Safety and Belonging in Immigrant-Serving Districts: Domains of Educator Practice in a Charged Political Landscape
Drawing from a context of reception framework, this article asks the following questions: How do educators describe issues of safety and belonging in the context of a charged immigration policy climate? What practices have educators developed to support immigrant-origin youth? And, what are the relationships between educators’ perceptions of safety and belonging and educator practices? We analyze educators’ survey responses administered across six school districts in different contexts across the United States, including the Northeast, Midwest, South, and West. We synthesize four domains of educator practice: signaling affirmation, building shared knowledge and capacity, finding and mobilizing resources, and creating space for conversation. Through this work, we connect the domain of safety as a perennial theme to safety as a practice. We discuss the implications of this and the need for future work that critically analyzes educators’ practice in relation to immigrant-origin youth for more generative contexts—contexts of development, not merely reception.

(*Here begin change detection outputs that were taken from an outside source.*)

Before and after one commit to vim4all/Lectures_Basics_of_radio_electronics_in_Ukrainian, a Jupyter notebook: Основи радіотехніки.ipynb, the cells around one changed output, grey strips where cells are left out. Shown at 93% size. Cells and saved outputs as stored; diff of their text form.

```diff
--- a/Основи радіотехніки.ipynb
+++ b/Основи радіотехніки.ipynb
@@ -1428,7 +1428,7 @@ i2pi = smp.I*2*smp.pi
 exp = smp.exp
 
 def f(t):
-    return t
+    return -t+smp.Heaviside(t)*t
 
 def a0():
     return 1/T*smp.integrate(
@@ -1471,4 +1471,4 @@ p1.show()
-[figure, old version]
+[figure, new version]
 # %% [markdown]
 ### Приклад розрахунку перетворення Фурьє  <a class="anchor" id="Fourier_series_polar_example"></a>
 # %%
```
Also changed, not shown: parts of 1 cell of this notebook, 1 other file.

Bilingual, Multilingual, and Multicultural Education Commons, Community-Based Learning Commons, Elementary Education Commons, Migration Studies Commons, Secondary Education Commons, Social and Philosophical Foundations of Education Commons
This article was originally published in AERA Open, available at https://doi.org/10.1177/23328584211040084
This work is distributed under a Creative Commons Attribution-NonCommercial 4.0 International License (CC BY-NC 4.0).